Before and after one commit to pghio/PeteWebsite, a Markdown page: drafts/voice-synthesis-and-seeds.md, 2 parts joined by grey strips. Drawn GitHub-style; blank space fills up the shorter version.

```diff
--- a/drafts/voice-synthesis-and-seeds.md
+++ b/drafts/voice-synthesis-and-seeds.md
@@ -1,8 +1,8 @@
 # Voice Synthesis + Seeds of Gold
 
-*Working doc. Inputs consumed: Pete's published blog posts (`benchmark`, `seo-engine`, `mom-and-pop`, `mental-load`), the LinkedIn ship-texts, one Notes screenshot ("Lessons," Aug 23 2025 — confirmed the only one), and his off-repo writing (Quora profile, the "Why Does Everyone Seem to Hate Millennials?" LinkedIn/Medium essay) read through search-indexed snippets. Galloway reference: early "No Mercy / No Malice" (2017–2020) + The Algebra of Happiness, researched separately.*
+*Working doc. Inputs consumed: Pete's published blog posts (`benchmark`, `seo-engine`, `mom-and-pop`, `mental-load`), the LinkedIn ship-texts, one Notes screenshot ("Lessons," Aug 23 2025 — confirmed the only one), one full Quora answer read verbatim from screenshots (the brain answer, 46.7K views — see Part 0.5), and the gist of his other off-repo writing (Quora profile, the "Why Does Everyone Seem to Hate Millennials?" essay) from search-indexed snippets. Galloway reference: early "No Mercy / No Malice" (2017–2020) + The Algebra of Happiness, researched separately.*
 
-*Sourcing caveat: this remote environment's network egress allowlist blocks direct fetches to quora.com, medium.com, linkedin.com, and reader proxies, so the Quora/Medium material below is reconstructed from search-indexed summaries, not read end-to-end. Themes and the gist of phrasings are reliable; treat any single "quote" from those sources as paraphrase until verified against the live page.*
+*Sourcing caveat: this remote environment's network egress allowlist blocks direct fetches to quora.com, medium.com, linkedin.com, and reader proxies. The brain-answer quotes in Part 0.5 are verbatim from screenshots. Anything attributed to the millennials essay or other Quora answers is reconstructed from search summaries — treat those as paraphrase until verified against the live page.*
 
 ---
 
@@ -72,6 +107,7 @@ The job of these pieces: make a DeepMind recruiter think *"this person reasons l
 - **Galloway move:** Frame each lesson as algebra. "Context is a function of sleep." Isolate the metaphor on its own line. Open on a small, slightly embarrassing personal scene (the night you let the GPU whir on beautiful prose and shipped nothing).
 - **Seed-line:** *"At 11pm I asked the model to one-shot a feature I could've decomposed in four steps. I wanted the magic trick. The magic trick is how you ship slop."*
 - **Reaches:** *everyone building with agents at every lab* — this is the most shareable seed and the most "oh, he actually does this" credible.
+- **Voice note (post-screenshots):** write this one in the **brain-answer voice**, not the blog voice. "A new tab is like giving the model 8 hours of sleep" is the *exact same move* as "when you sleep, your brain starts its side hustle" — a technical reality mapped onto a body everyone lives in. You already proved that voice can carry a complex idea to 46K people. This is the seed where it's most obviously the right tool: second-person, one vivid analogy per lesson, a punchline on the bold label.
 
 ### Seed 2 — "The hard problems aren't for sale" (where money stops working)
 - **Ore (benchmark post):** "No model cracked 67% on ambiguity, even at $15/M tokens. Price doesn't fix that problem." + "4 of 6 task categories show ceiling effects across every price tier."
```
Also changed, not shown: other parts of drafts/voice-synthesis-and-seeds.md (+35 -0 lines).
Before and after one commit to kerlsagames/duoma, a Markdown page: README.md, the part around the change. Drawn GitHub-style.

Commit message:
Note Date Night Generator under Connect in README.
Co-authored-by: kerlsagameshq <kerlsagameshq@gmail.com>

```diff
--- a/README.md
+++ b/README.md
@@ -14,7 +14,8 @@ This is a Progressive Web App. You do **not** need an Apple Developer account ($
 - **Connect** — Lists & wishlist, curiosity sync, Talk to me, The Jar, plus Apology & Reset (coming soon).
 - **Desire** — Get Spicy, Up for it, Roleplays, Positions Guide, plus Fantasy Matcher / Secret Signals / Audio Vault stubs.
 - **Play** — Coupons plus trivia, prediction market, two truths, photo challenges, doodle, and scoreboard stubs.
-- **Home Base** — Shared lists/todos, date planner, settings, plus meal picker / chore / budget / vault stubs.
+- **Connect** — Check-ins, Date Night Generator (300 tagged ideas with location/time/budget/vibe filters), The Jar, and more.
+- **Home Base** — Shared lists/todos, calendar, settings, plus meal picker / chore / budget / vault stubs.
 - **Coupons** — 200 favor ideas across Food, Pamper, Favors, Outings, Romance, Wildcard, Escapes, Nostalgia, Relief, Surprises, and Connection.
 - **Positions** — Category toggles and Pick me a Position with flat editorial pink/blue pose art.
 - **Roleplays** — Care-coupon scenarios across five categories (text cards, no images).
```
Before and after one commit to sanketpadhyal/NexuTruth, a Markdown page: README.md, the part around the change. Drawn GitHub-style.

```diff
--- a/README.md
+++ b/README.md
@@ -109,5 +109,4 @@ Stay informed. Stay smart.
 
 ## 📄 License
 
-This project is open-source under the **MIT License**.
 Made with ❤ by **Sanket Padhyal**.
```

◆ ◆ ◆ ◆

WHAT TO PRODUCE ▸
Search the data for the string "Home" and copy each line where it appears.

TASK OUTPUT ▸
-- **Home Base** — Shared lists/todos, date planner, settings, plus meal picker / chore / budget / vault stubs.
+- **Home Base** — Shared lists/todos, calendar, settings, plus meal picker / chore / budget / vault stubs.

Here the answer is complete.